King — and others like her — should be the face that economic development officials endeavor to show visiting corporate chiefs. Those fine folks are the embodiment of the claim that is too often a cliché: Our strength is our people. It’s easy to make that claim — and communities across the nation do so every day, thinking the words somehow set them apart from others competing to attract business and industry.

King and many others in Suffolk, however, put flesh and bones on the claim, give it a sincere voice and demeanor and infuse it with an honest desire to help out that rings clear in the greeting: “Hi, angel! What can I get for you, sweetheart?”

It might come as a surprise that Suffolk’s most potentially effective ambassador works in a busy fast food restaurant. Considering the number of people who pass through that restaurant’s doors in a week, though, King is well positioned to spread her good cheer far and wide from behind a cash register in North Suffolk.

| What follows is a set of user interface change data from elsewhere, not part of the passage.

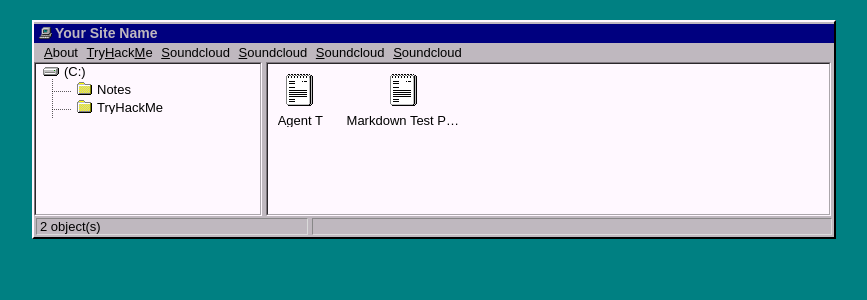
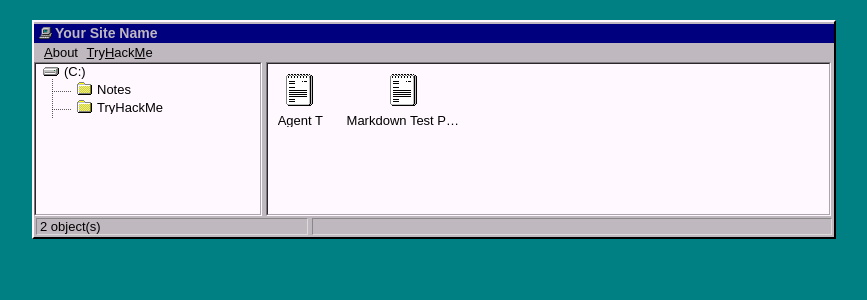
Before and after one commit to friesalafrancais/friesalafrancais.github.io, a Jekyll site: the page built from index.html, in a window 1280 px wide. Shown: the top 300 px of the page, without its empty margins (206-1073 px from the left). Built offline with Jekyll 4.4.1, drawn with Linux system fonts in a browser that asks for light colours.

Commit message:
Update topbar.html

```diff
--- a/_includes/topbar.html
+++ b/_includes/topbar.html
@@ -1,8 +1,4 @@
 <ul class="topbar">
 	<a href="/me"><li><u>A</u>bout</li></a>
 	<a href="https://tryhackme.com/p/AleksandrM" target="_blank"><li><u>T</u>ry<u>H</u>ack<u>M</u>e</li></a>
-	<a href="http://soundcloud.com/h01000110" target="_blank"><li><u>S</u>oundcloud</li></a>
-	<a href="http://soundcloud.com/h01000110" target="_blank"><li><u>S</u>oundcloud</li></a>
-	<a href="http://soundcloud.com/h01000110" target="_blank"><li><u>S</u>oundcloud</li></a>
-	<a href="http://soundcloud.com/h01000110" target="_blank"><li><u>S</u>oundcloud</li></a>
 </ul>
```
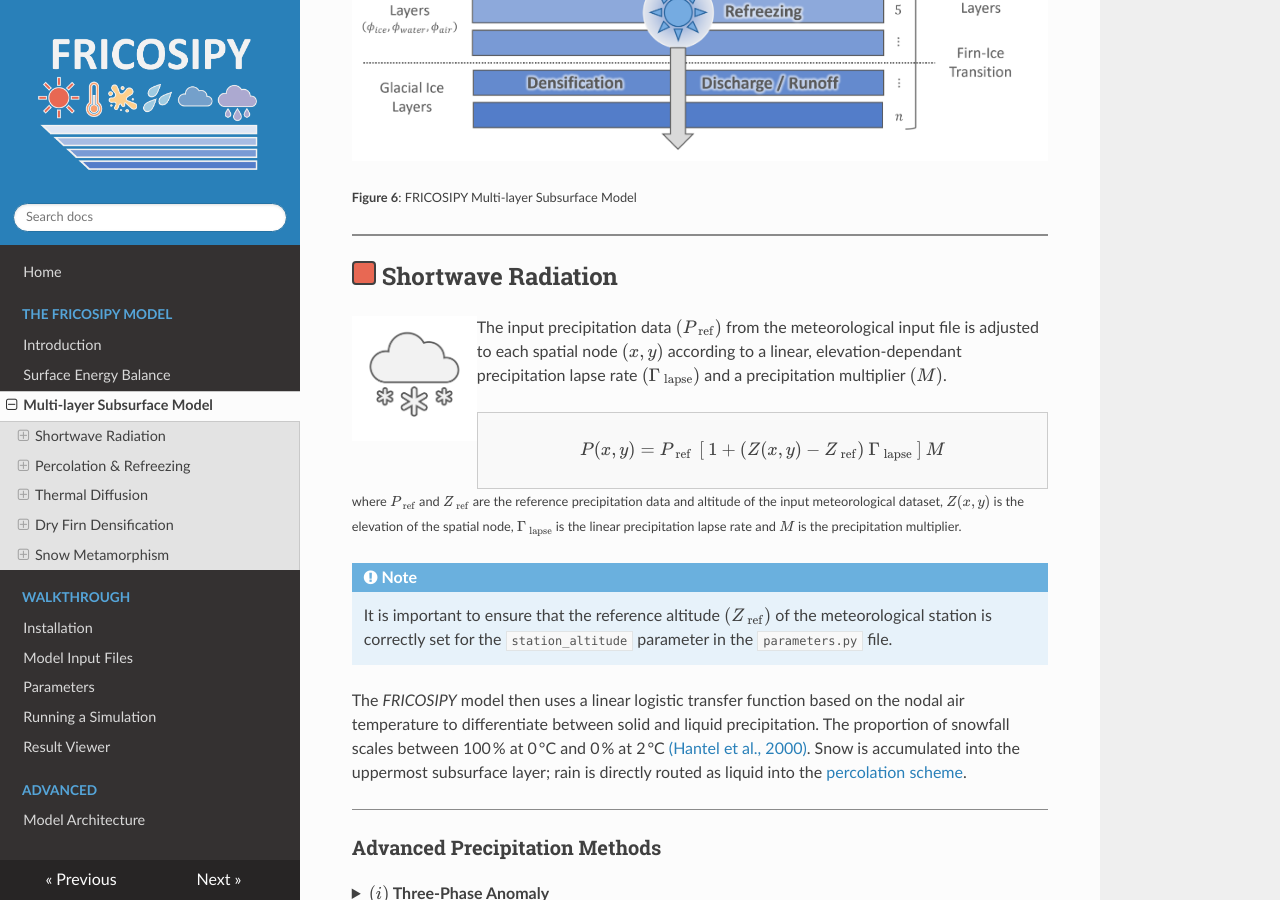
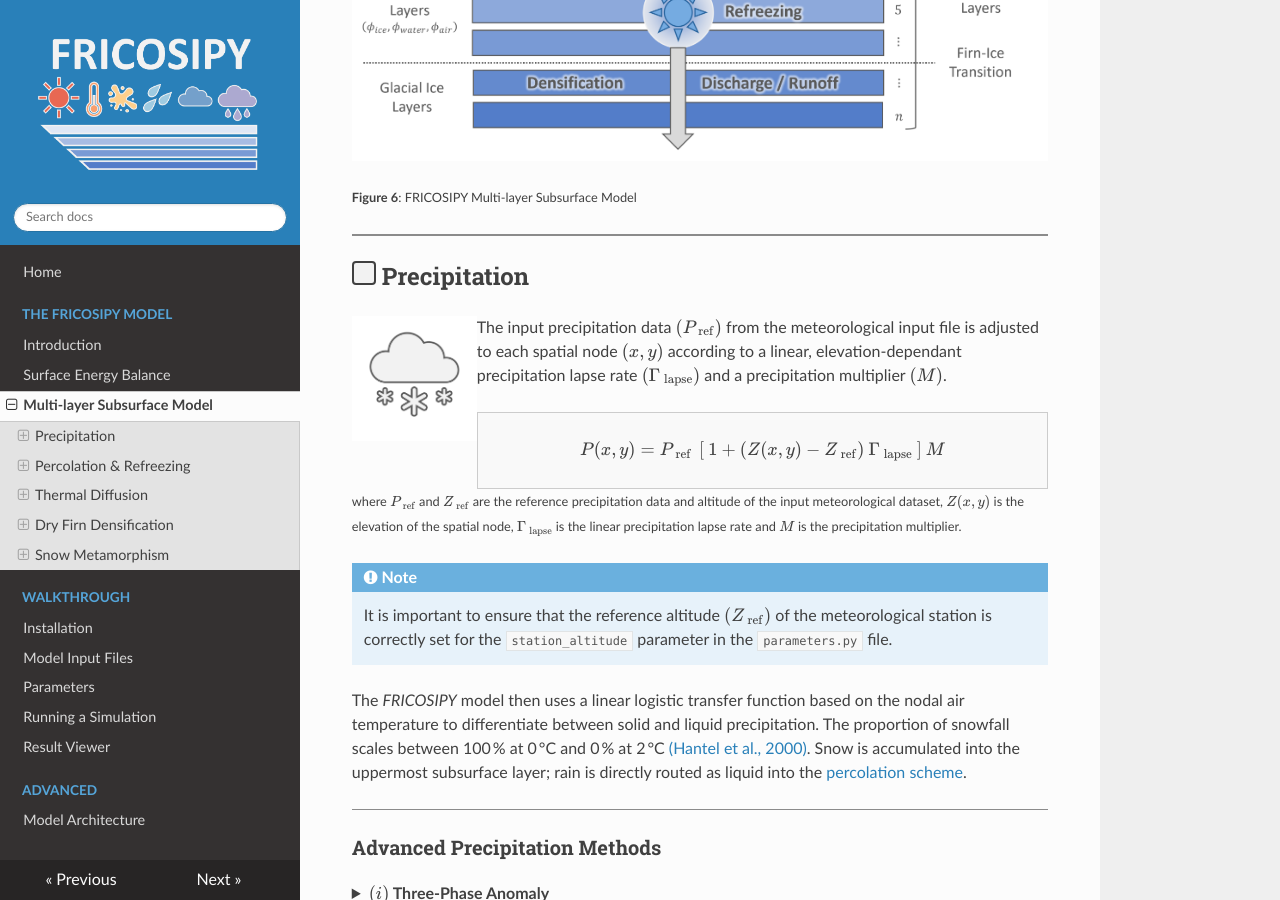
Before and after one commit to MarcusGastaldello/FRICOSIPY, an MkDocs documentation site: the page built from docs/subsurface_model.md, in a window 1280 px wide and 900 px high, scrolled down 615 px. Built offline with MkDocs 1.6.1, drawn with Linux system fonts in a browser that asks for light colours.

Commit message:
Update subsurface_model.md

```diff
--- a/docs/subsurface_model.md
+++ b/docs/subsurface_model.md
@@ -15,7 +15,7 @@
 
 <hr style="height:2px; background-color:#8b8b8b; border:none;" />
 
-## <span style="display: inline-block; width: 1em; height: 1em;background-color: #E86853; border: 2px solid #404040; border-radius: 4px; "></span>  Shortwave Radiation
+## <span style="display: inline-block; width: 1em; height: 1em;background-color: #F2F2F2; border: 2px solid #404040; border-radius: 4px; "></span>  Precipitation
 
 ![Alt text](icons/Precipitation.png){width="125px" align=left}
 
```
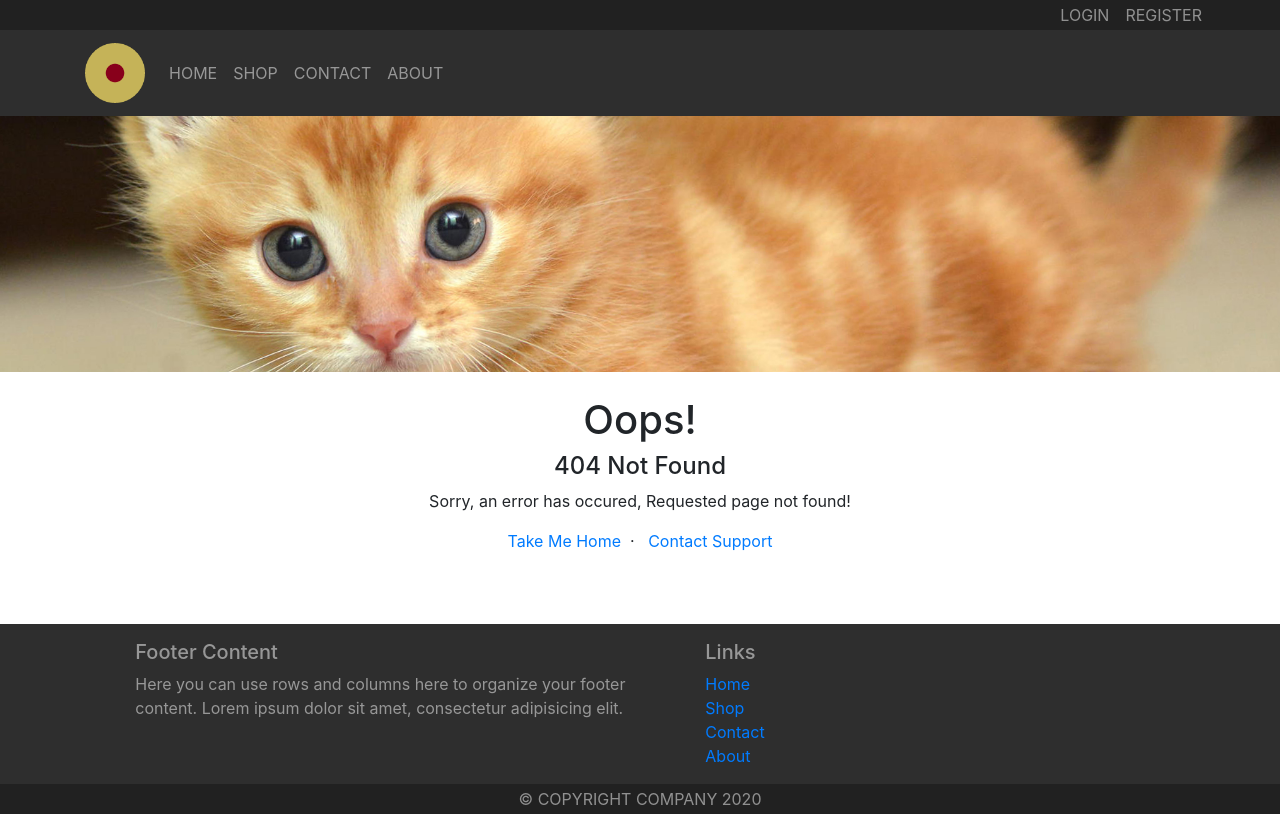
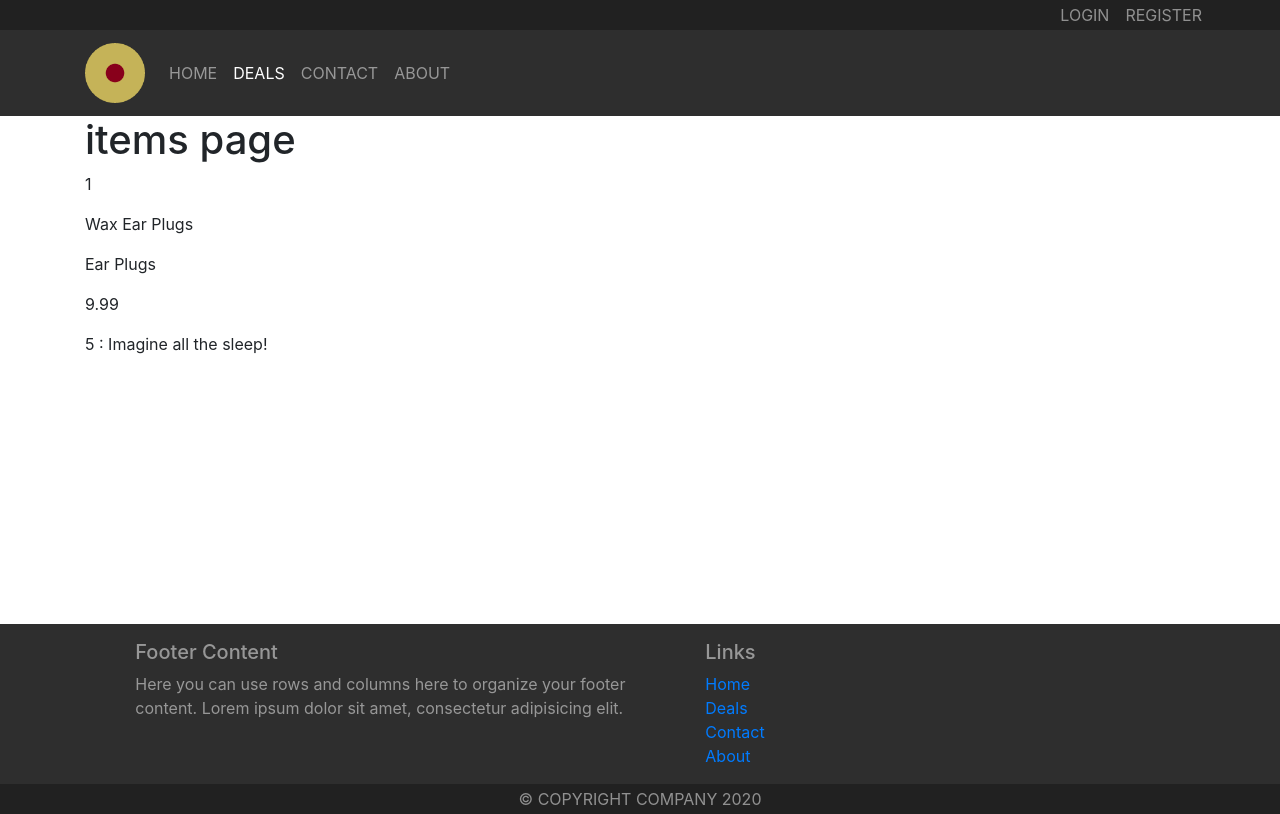
Before and after one commit to PhilipPhil/e-commerce, a React (Create React App) app in the folder app/: page /deals/1 in a window 1280 px wide. Before the commit this address led to /error404. Built offline with nearby package versions, Linux system fonts and the light colour scheme; the HTML template or start-up script is replaced by a standard one.

Commit message:
Fixes navbar tab names

```diff
--- a/app/src/components/Main.js
+++ b/app/src/components/Main.js
@@ -32,9 +32,9 @@ class Main extends Component {
             );
           }
 
-          const ItemWithId = ({match}) => {
+          const DealWithId = ({match}) => {
             return(
-                <Item item={this.state.items.filter((item) => item.id === parseInt(match.params.itemid,10))[0]} />
+                <Item item={this.state.items.filter((item) => item.id === parseInt(match.params.dealid,10))[0]} />
             );
           };
 
@@ -44,11 +44,13 @@ class Main extends Component {
                 <Header />
                 <Switch>
                     <Route exact path="/" component={Home}></Route>
-                    <Route exact path = "/shop" component={() => <Shop items={this.state.items} />} />
-                    <Route path='/shop/:itemid' component={ItemWithId} />
                     <Route path='/Contact' component={ContactPage} />
                     <Route path='/about' component={About} />
                     <Route path='/error404' component={Error404} />
+
+                    <Route exact path = "/deals" component={() => <Shop items={this.state.items} />} />
+                    <Route path='/deals/:dealid' component={DealWithId} />
+
                     <Redirect to="/error404" />
                 </Switch>
                 </div>
--- a/app/src/components/include/Footer.js
+++ b/app/src/components/include/Footer.js
@@ -22,7 +22,7 @@ const FooterComponent = (props) => {
                             <h5>Links</h5>
                             <ul className="list-unstyled">
                                 <li><Link to='/'>Home</Link></li>
-                                <li><Link to='/shop'>Shop</Link></li>
+                                <li><Link to='/deals'>Deals</Link></li>
                                 <li><Link to='/contact'>Contact</Link></li>
                                 <li><Link to='/About'>About</Link></li>
                             </ul>
--- a/app/src/components/include/Header.js
+++ b/app/src/components/include/Header.js
@@ -41,7 +41,7 @@ class Header extends Component {
                                     <NavLink className="nav-link" exact to='/'>HOME</NavLink>
                                 </NavItem>
                                 <NavItem>
-                                    <NavLink className="nav-link" to='/shop'>SHOP</NavLink>
+                                    <NavLink className="nav-link" to='/deals'>DEALS</NavLink>
                                 </NavItem>
                                 <NavItem>
                                     <NavLink className="nav-link" to='/contact'>CONTACT</NavLink>
```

Now all the city needs to do is find a dozen others just like her and make sure they’re working in high-profile places around Suffolk. The results could be impressive — both economically and for the city’s collective psyche.